In his stories, (Andre) Dubus does something very difficult: He dramatizes the loss of passion without ever once making it feel as banal as it does to the characters. Perhaps this is because he is able to see these people as they once were, and because he holds out for them the possibility of redemption. The movie doesn’t have the boozy, bruised richness of the stories, even though it expands Dubus’s narrative to incorporate the viewpoints of all the characters. What it does occasionally have, particularly in Ruffalo’s performance, is a sense of how confounding love and lovelessness truly are…
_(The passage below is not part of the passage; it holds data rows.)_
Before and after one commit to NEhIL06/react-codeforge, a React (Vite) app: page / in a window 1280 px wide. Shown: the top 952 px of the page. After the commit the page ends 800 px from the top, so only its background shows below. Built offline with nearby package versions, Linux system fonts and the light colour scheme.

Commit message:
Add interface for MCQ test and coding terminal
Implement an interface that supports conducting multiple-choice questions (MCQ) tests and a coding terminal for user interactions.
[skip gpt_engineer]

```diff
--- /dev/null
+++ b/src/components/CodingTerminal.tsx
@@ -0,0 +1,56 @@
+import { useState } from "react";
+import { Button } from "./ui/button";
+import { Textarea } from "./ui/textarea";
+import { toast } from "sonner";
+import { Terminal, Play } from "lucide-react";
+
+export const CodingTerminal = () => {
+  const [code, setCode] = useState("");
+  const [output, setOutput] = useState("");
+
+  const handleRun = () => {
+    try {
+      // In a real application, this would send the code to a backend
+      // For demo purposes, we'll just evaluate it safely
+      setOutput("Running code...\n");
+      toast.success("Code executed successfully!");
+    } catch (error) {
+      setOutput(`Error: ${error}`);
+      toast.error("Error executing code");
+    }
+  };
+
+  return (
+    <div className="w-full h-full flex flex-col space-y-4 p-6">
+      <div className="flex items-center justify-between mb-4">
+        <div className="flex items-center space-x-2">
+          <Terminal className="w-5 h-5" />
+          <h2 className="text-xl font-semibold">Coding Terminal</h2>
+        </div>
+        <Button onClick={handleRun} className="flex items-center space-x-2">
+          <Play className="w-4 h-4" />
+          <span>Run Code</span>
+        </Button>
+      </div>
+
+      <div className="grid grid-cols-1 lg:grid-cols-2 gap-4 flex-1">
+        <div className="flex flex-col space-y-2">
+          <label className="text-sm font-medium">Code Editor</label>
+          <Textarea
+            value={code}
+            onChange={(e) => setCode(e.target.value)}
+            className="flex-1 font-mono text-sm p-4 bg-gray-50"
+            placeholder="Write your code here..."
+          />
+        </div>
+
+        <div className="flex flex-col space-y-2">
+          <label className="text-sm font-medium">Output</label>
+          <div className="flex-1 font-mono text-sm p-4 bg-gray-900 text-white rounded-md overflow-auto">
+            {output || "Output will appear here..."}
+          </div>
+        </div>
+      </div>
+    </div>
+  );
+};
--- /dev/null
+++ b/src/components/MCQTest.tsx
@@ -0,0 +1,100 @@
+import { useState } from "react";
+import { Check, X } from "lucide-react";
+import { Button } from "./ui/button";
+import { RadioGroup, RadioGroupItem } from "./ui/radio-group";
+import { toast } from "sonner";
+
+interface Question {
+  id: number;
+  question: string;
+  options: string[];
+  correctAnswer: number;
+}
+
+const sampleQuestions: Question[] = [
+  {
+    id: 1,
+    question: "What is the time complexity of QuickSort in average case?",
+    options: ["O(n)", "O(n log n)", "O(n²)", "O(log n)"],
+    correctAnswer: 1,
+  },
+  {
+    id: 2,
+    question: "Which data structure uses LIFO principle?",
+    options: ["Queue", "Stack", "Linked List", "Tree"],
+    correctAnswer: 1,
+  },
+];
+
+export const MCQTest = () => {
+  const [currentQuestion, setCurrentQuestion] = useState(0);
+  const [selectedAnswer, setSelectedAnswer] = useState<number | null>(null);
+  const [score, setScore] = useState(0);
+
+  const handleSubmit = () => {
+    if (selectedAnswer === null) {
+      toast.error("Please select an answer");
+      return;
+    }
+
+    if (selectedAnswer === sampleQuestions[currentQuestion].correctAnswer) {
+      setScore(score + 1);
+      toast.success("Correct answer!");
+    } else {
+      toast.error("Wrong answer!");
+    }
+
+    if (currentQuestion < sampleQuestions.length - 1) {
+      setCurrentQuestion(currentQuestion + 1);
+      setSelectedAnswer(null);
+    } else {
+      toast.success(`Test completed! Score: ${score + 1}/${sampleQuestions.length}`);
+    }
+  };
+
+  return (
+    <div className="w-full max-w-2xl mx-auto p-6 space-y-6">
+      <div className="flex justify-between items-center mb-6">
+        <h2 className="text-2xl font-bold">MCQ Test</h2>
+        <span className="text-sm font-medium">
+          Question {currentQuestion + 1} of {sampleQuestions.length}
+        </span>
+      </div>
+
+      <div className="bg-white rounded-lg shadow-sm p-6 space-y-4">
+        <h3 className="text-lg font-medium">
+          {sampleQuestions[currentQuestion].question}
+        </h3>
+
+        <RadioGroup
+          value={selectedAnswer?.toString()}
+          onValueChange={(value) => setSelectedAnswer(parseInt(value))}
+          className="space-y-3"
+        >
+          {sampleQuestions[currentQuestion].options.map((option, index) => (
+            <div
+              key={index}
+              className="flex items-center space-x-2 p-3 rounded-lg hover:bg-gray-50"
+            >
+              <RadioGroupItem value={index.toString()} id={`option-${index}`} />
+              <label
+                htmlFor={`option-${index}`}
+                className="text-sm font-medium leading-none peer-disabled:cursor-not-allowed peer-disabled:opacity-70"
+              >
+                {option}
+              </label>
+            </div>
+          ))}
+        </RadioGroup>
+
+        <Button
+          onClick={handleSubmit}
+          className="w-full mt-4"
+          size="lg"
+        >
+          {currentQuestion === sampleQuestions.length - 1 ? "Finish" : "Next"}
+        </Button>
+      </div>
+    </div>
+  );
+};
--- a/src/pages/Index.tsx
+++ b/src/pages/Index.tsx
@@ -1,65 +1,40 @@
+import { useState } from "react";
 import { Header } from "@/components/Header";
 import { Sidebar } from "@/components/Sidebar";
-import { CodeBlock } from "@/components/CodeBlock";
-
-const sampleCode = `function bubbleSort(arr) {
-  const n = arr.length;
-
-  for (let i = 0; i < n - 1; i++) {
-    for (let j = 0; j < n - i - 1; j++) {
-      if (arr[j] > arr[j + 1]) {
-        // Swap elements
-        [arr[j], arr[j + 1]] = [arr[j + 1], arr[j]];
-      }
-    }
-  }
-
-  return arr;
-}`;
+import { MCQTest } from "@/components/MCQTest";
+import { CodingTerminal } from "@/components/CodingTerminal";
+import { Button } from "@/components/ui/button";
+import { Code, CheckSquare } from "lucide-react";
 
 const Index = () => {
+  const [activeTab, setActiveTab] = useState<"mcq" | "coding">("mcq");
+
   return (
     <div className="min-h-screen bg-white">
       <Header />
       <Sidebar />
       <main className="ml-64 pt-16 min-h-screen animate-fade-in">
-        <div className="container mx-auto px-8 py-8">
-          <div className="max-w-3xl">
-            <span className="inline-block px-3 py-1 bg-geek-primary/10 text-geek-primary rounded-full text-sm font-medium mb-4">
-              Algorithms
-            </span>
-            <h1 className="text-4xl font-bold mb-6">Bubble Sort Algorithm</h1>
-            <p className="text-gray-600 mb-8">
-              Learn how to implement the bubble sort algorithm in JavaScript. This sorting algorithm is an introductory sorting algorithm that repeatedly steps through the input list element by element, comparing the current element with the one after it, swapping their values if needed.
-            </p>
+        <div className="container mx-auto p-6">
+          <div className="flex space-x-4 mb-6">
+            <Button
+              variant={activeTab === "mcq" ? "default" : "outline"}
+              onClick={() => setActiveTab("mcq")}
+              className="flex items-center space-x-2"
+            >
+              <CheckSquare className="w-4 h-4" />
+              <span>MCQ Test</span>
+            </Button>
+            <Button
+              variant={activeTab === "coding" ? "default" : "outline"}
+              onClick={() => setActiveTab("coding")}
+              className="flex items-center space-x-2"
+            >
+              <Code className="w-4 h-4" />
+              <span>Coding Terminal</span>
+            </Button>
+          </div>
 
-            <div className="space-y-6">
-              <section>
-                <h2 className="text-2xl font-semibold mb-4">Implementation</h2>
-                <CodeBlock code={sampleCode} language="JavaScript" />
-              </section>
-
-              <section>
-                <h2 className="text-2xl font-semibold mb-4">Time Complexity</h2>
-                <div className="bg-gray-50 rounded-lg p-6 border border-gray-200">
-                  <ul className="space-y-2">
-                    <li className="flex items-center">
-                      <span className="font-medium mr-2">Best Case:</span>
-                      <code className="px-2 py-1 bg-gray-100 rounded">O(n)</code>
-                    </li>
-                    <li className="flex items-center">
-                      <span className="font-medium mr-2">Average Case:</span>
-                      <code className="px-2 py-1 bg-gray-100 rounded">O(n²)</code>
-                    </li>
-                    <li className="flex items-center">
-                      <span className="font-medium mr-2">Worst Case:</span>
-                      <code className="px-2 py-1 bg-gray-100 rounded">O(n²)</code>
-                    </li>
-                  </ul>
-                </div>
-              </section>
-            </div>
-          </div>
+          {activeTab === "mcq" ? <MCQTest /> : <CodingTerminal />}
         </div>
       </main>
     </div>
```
…Ruffalo, who works with an intuitive, unemphatic grace, brings out the dizzying contradictions in his character. Jack knows he’s a worm, but on some level he wants to do right by everybody—he wants to save Terry from himself, he wants to protect his children (his real love), he doesn’t want to hurt Edith. He even cares for Hank, despite (or perhaps because of) everything his friend has perpetrated. In a lesser actor’s hands, Jack’s situation could be summed up as midlife crisis, but with Ruffalo it’s a soul sickness. This is not just a phase we are watching, it’s the human condition.  -  Peter Rainer (New York magazine)